CocoRosie's Noah's Ark arrives a year after their debut album La Maison De Mon Rev, an album that saw estranged sisters Bianca and Sierra Casady reuniting randomly in France to record a tiny album of brittle acoustics and warbling vocals, whose fidelity and instrumental skills exposed a duo still shaking off years of separation. That album was a surprisingly polarizing one, counting roughly the same number of detractors as it did out-and-out fans. I tended to fall more in line with the latter, for despite its inconsistencies and lulls, it was shot through with enough oddball lyrical imagery and jagged folk moves to warrant repeated listenings.

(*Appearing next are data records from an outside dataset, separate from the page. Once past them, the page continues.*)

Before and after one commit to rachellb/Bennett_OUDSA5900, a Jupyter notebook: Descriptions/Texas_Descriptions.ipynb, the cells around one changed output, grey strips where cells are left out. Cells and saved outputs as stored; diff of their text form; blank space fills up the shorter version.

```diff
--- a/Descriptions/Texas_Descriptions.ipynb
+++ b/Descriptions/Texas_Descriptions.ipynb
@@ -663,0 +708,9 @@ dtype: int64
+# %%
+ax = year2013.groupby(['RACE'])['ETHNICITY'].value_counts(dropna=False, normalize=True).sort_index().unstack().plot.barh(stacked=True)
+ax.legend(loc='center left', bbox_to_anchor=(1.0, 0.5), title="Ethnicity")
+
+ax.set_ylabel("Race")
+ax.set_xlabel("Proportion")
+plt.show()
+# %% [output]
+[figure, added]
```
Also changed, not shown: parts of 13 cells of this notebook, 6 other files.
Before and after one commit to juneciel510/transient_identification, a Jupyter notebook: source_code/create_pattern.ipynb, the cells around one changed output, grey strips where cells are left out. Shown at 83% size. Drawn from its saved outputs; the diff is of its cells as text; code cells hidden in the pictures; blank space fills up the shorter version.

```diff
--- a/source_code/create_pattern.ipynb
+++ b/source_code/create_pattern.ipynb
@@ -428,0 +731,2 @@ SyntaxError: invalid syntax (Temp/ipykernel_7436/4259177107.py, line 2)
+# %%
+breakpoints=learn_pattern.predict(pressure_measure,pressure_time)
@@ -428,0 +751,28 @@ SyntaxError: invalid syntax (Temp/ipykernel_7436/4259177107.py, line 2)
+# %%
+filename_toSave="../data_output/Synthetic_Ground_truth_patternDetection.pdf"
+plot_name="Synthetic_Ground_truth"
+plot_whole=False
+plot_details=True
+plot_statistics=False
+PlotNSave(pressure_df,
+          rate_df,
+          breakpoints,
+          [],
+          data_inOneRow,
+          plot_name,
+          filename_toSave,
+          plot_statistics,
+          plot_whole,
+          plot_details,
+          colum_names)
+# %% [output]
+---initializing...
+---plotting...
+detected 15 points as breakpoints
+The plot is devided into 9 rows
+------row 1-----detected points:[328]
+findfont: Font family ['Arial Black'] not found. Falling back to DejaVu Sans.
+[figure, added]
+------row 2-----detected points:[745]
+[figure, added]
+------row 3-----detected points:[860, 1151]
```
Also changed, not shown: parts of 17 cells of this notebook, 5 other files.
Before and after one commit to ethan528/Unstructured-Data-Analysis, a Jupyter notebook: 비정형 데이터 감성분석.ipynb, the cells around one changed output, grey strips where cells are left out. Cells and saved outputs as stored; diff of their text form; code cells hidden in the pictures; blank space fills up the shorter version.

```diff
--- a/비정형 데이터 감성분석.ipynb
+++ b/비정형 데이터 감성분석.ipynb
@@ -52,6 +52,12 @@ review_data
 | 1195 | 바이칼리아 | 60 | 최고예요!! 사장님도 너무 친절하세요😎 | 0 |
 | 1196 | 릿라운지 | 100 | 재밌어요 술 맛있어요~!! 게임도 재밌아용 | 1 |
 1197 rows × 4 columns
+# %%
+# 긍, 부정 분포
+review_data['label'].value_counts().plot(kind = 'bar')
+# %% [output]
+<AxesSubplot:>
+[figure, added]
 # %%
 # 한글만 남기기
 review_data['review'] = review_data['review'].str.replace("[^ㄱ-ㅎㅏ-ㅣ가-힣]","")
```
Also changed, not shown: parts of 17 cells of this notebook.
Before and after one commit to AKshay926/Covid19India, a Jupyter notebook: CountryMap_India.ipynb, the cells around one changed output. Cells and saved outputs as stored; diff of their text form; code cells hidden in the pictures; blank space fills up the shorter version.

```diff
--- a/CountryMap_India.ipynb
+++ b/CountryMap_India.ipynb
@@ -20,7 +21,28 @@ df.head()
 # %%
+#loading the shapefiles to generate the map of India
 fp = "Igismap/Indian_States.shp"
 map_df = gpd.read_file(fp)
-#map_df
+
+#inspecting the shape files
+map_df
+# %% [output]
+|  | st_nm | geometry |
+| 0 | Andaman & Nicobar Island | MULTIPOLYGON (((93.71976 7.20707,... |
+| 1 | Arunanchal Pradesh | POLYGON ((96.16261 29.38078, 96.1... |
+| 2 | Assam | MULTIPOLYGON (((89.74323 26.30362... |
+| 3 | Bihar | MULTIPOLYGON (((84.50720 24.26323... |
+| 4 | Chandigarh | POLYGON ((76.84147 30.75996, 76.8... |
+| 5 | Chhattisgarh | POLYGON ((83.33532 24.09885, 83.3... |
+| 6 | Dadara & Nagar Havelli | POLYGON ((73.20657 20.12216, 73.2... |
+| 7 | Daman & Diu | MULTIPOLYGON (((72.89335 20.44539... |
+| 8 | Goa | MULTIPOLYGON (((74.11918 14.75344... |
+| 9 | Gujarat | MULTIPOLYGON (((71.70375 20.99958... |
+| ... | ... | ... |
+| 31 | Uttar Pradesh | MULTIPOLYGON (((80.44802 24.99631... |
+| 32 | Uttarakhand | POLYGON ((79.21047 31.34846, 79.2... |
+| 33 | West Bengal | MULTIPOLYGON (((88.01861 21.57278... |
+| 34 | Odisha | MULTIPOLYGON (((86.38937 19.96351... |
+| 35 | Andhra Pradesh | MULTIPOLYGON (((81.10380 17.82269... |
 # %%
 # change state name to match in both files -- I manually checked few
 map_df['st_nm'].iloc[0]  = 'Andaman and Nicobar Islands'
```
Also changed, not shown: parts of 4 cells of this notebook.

It's doubtful that their latest long player will go a ways towards bridging that gap between lovers and haters. Noah's Ark tends to mine the same inspirational fields while distinctly upping the freak quotient (purely aesthetic cases in point: the three unicorns forming a "train," so to speak, on the cover and photos of the sisters decked in gear seemingly gained from raiding the closets of some hippies, Native Americans, and basketball players).
Songwise, the sisters are still at the same place: lazily plucked guitars, random toy instruments, drum machines, and Sierra's former operatic range attempting to wrap itself around Karen Dalton. Combining these elements could have mixed results, and much like their debut, Noah's Ark is not an end-to-end stunner. But there are bright spots throughout, and the sisters display a consistent penchant for deviating from standard folk and twee pop lyrical imagery. Example: you try writing a song using an analogy of a "spirit in a k-hole," as they do on the album's opener, and see if you can get away with it as capably as they can. And "Tekno Love Song" is, thankfully, anything but, preferring instead autoharp and gentle guitar as a backdrop for criminal love. A chorus of female voices swoons through the refrain on "Armageddon," forming a nice contrast to the loose percussion and moody keyboard swells.
The album is also bolstered by the inclusion of a couple of newly anointed modern folk icons, as well as several promising up-and-comers. Antony (of the Johnsons fame) checks in to help salute some "Beautiful Boyz," lending his piano and unmistakably haunting croon. Devendra Banhart graces "The Sea Is Calm" with some phoned-in (literally) sweet French nothings. Diane Cluck lends her beautiful voice to the insistent thump of the title track for a tune that ends up becoming a surprisingly beat savvy album highlight.
That some of the most memorable moments on Noah's Ark come at the hands of guest stars isn't a very promising sign. But at the same time, those friends plug directly into Sierra and Bianca's twisted worldview without necessarily imposing their own. And to be honest, not being overshadowed by Devendra or Antony would be almost superhuman. But as it stands, the sisters' latest disc finds them taking the threads begun with their debut and gradually weaving them into rich, bizarre tapestries. Stitches, out of time.
By Michael Crumsho